Every line of the records below that holds the word "flex" should be copied out.

++++ Data for the task

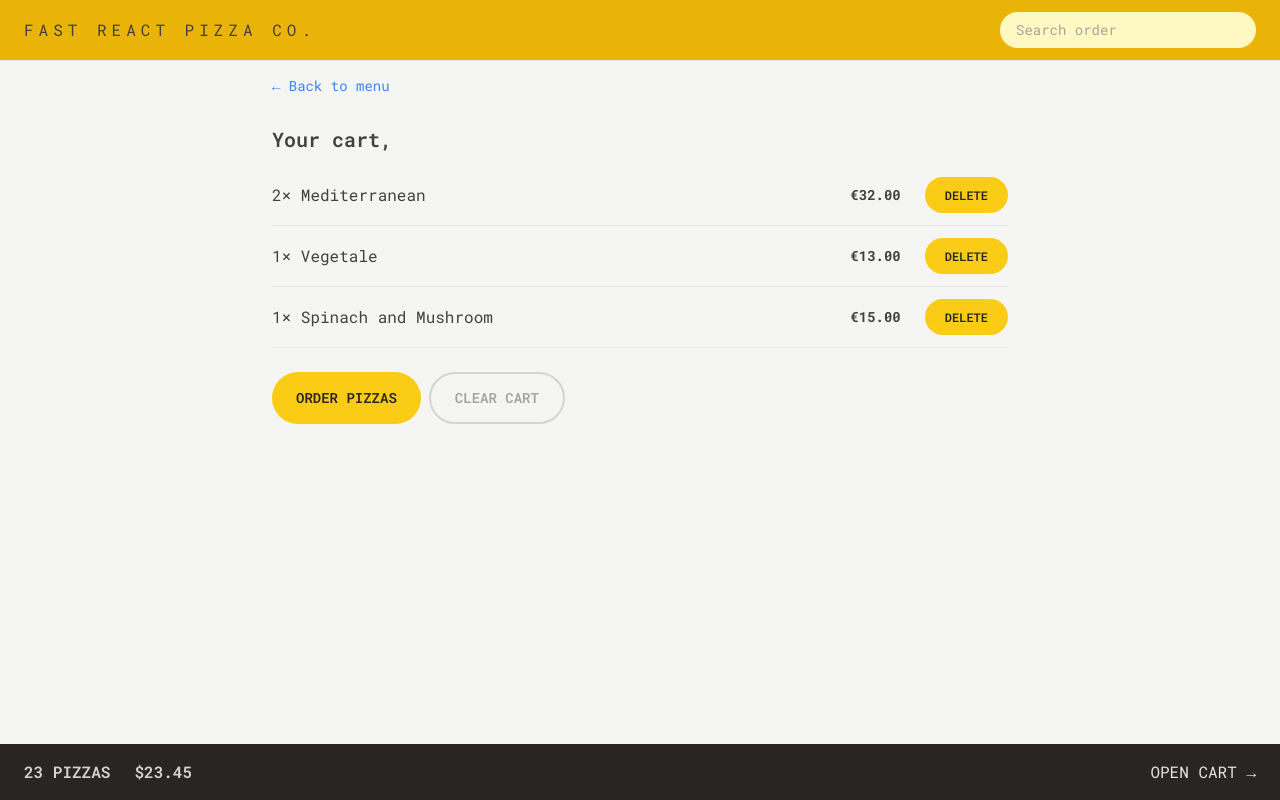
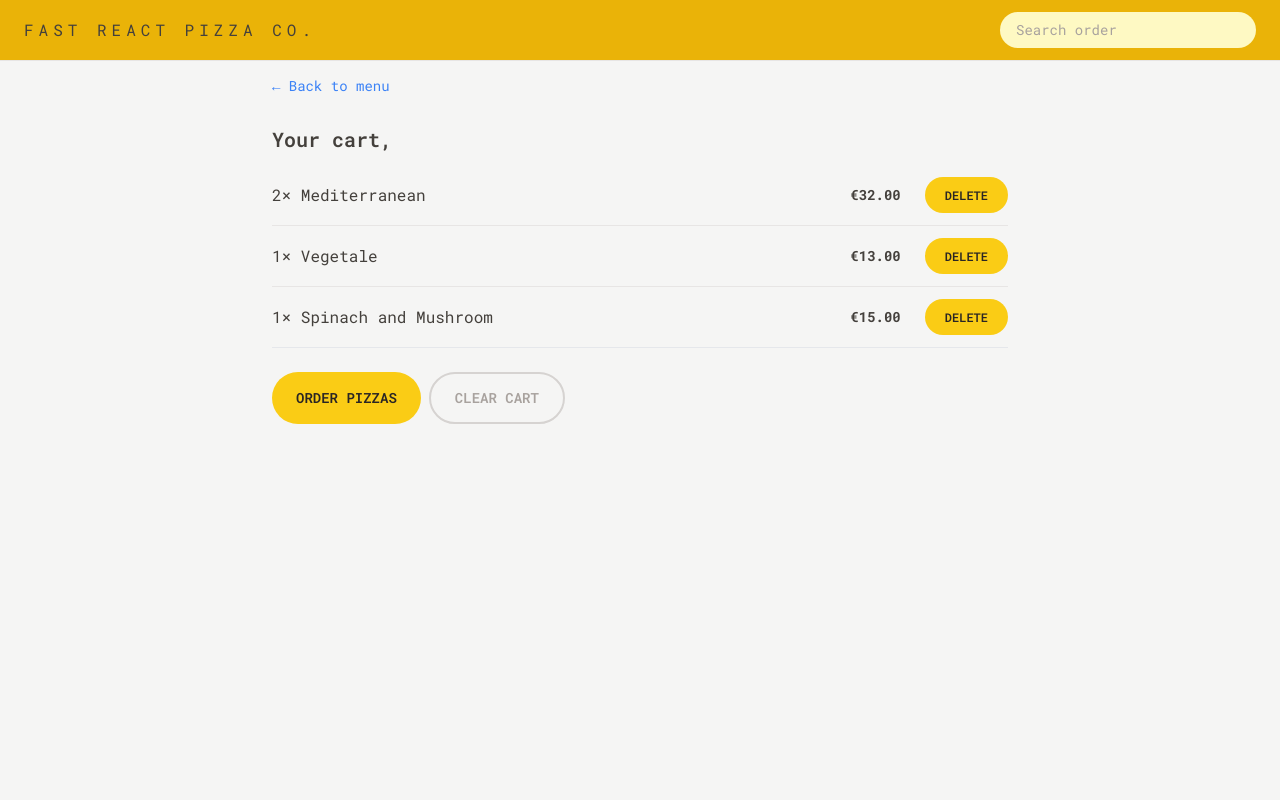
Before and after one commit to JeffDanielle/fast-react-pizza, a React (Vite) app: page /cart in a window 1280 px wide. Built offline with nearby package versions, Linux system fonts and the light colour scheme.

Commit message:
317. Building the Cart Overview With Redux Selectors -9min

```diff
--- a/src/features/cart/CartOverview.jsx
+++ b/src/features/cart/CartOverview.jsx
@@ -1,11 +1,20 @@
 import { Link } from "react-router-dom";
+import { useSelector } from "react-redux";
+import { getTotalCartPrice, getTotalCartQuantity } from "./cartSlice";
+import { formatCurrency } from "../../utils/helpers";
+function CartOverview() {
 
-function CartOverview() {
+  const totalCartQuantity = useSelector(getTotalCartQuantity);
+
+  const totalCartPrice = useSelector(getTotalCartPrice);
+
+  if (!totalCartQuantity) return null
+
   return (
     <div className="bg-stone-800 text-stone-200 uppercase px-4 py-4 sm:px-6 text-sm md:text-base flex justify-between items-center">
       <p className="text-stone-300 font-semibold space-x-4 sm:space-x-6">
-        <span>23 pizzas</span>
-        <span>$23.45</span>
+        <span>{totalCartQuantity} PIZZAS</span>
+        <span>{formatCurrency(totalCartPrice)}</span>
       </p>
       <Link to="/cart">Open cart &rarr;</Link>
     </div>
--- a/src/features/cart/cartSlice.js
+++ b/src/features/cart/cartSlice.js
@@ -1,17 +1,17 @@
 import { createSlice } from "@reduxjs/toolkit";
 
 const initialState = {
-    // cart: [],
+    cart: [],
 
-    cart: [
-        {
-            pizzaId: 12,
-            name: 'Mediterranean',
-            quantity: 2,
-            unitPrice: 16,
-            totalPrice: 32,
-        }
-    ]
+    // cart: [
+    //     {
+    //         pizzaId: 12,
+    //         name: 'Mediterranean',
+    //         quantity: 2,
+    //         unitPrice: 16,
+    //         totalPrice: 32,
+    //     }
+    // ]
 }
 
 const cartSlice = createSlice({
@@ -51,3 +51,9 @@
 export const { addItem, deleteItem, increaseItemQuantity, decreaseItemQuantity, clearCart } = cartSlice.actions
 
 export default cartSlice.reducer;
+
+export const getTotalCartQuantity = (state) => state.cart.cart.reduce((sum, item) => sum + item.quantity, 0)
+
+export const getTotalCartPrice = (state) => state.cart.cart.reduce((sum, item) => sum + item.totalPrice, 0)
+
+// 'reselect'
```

++++++++
++++ Data for the task

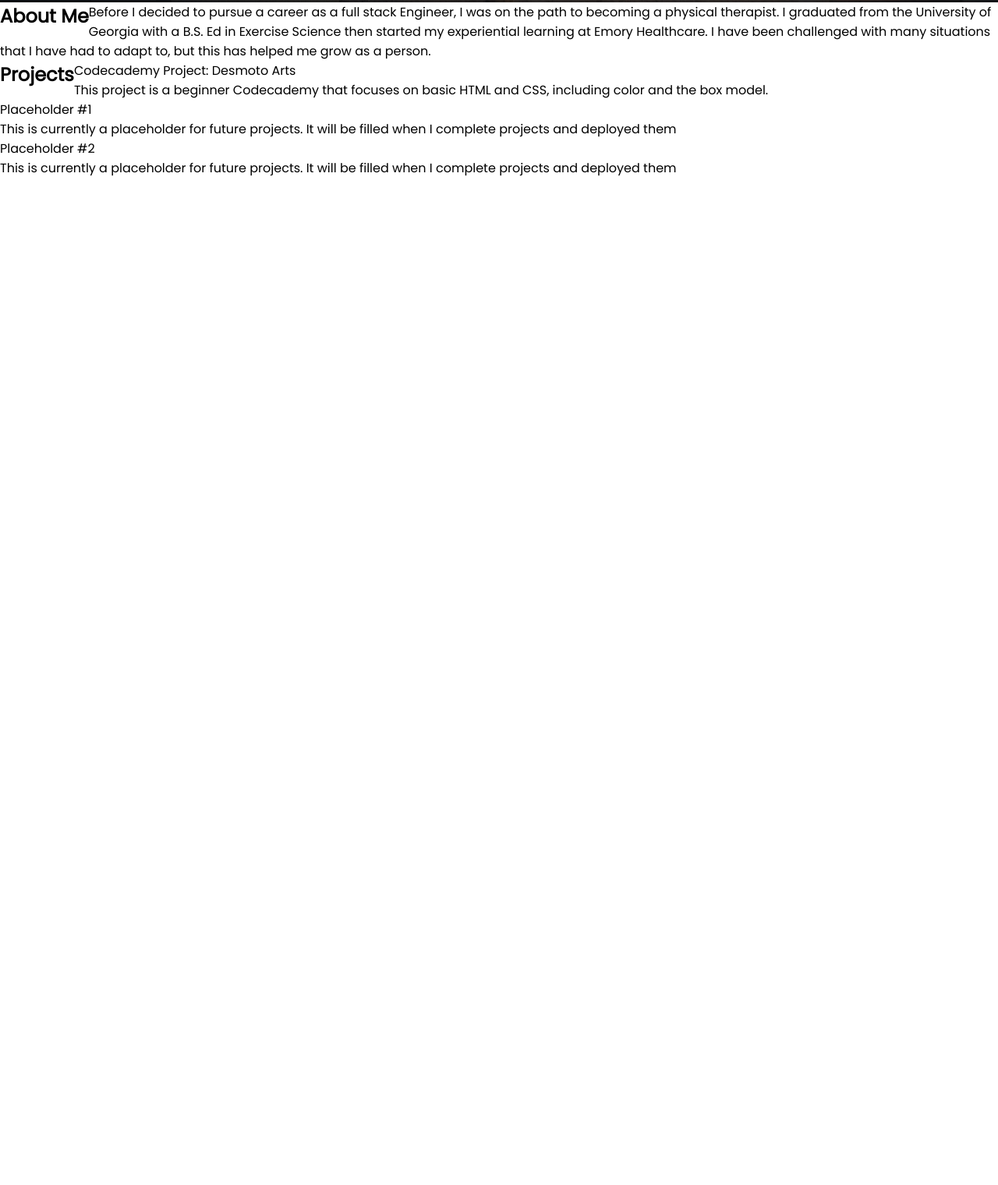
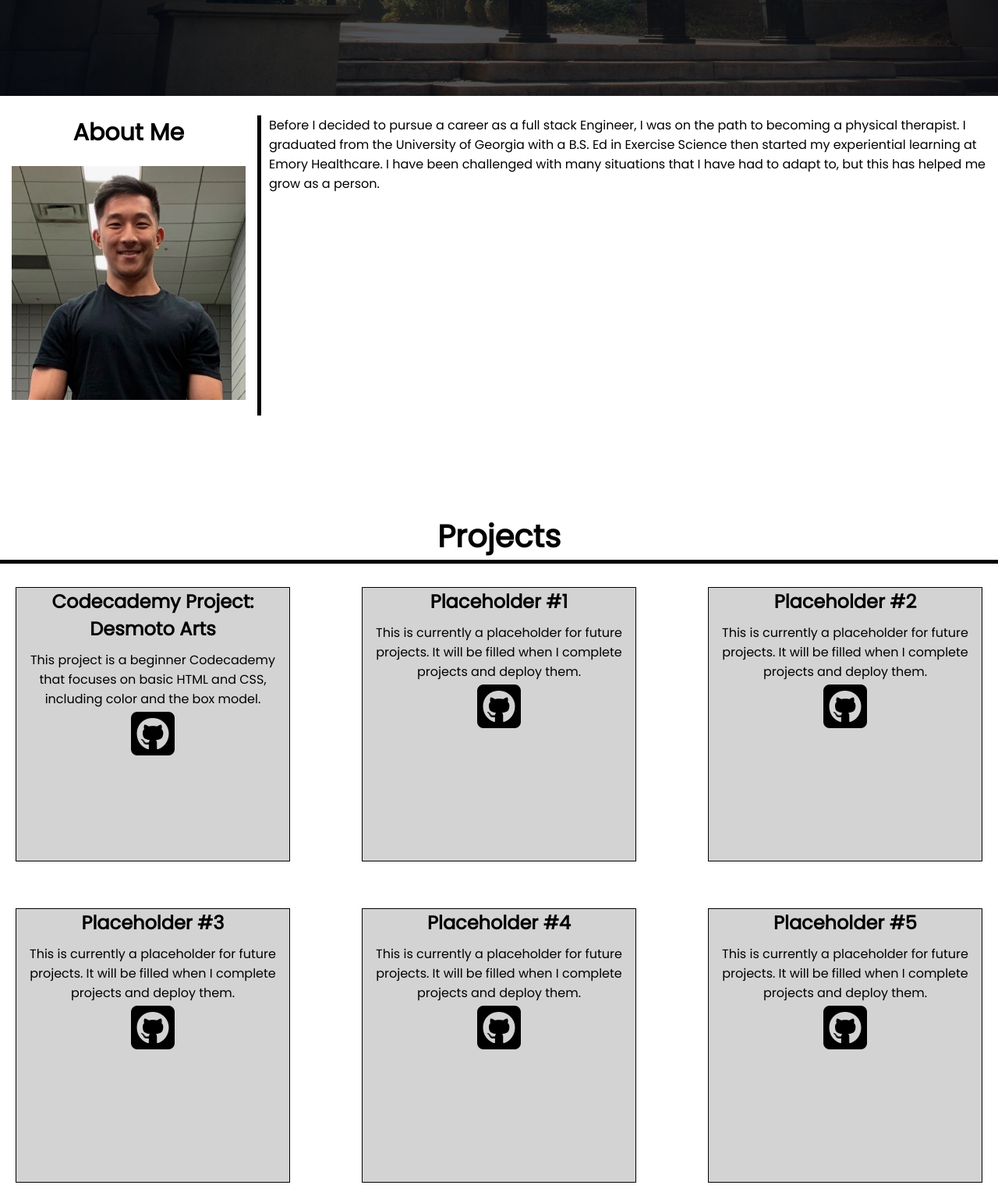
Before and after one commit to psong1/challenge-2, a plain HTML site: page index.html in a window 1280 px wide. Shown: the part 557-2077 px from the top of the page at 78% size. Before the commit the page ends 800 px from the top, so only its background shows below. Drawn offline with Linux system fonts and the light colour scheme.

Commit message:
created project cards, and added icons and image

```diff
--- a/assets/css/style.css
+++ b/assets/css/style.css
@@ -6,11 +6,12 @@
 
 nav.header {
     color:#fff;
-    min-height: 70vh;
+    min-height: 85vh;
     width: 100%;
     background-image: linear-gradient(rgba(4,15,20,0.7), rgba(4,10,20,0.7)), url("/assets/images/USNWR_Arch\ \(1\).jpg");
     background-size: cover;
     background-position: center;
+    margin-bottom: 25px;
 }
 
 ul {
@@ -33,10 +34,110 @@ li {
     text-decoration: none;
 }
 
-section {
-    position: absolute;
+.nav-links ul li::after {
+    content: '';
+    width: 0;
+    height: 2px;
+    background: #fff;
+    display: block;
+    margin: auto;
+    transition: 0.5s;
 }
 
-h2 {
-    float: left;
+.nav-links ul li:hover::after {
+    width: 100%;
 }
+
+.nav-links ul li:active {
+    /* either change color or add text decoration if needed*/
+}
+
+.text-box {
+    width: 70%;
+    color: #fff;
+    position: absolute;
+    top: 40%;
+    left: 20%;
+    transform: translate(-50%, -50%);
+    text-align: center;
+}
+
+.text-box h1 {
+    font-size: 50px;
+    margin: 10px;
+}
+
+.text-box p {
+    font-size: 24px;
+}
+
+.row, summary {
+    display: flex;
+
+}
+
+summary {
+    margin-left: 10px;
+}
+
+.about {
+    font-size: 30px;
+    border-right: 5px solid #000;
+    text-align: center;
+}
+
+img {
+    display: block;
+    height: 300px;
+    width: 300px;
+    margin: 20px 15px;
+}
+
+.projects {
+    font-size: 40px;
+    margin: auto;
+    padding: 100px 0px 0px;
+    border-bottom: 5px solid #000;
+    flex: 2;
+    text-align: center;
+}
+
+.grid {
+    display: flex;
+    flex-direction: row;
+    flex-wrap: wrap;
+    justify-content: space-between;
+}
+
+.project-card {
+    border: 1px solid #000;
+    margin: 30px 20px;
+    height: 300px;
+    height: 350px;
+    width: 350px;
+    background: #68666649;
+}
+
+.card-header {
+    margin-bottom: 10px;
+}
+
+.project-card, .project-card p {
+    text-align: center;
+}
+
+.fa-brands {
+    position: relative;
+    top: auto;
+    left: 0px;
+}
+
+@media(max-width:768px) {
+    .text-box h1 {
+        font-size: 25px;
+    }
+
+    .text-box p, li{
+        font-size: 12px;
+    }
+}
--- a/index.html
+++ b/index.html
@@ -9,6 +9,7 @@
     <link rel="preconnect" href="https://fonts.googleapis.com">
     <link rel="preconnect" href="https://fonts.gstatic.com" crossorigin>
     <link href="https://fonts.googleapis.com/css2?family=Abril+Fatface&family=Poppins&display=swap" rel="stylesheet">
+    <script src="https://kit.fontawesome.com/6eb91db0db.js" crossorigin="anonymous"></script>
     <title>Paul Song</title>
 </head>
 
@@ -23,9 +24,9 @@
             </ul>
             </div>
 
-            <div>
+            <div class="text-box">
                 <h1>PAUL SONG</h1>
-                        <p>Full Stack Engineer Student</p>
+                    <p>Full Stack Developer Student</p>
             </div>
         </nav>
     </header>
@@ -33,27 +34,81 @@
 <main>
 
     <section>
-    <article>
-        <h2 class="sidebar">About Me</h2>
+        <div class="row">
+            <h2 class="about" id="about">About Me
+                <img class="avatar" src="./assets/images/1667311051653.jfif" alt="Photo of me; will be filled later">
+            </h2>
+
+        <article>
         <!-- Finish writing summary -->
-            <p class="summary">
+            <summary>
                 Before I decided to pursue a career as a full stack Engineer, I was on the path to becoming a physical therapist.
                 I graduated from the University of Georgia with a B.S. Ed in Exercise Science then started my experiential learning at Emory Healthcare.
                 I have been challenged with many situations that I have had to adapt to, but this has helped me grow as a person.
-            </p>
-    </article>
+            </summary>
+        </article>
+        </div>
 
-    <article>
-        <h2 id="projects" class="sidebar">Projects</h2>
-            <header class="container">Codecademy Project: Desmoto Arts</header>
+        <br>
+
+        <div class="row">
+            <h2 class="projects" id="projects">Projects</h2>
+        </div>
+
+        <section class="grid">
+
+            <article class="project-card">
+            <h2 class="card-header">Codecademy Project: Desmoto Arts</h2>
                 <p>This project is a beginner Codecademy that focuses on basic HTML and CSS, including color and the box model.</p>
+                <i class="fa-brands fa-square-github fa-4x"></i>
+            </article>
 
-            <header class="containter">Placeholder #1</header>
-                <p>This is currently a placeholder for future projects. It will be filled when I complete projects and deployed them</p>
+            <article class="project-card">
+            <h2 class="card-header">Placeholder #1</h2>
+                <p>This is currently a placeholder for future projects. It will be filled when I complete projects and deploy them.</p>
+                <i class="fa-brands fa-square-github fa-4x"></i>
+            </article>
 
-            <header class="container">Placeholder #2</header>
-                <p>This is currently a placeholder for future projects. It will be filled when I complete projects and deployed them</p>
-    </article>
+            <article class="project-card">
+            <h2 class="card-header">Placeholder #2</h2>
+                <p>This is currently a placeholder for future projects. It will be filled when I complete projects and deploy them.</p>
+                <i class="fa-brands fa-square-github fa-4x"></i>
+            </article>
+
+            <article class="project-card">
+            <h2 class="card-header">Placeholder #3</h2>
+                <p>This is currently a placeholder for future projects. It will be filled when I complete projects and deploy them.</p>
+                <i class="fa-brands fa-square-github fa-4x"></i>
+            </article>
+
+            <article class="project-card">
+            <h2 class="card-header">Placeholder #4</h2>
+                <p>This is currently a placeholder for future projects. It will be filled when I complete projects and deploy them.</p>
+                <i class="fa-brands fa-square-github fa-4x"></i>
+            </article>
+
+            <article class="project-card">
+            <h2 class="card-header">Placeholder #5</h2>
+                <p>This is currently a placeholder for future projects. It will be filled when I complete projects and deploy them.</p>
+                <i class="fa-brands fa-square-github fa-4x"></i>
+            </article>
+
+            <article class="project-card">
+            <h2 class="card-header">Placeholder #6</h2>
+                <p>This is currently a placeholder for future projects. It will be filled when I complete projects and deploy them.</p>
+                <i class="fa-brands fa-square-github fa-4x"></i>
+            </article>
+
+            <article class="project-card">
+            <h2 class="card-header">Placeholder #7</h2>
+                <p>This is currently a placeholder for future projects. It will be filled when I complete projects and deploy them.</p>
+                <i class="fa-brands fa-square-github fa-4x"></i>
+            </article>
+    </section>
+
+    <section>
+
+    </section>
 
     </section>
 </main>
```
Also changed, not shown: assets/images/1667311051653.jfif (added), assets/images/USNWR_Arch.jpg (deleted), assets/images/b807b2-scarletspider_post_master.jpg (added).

++++++++

*Solution for this problem*:
     <div className="bg-stone-800 text-stone-200 uppercase px-4 py-4 sm:px-6 text-sm md:text-base flex justify-between items-center">
+    display: flex;
+    flex: 2;
+    display: flex;
+    flex-direction: row;
+    flex-wrap: wrap;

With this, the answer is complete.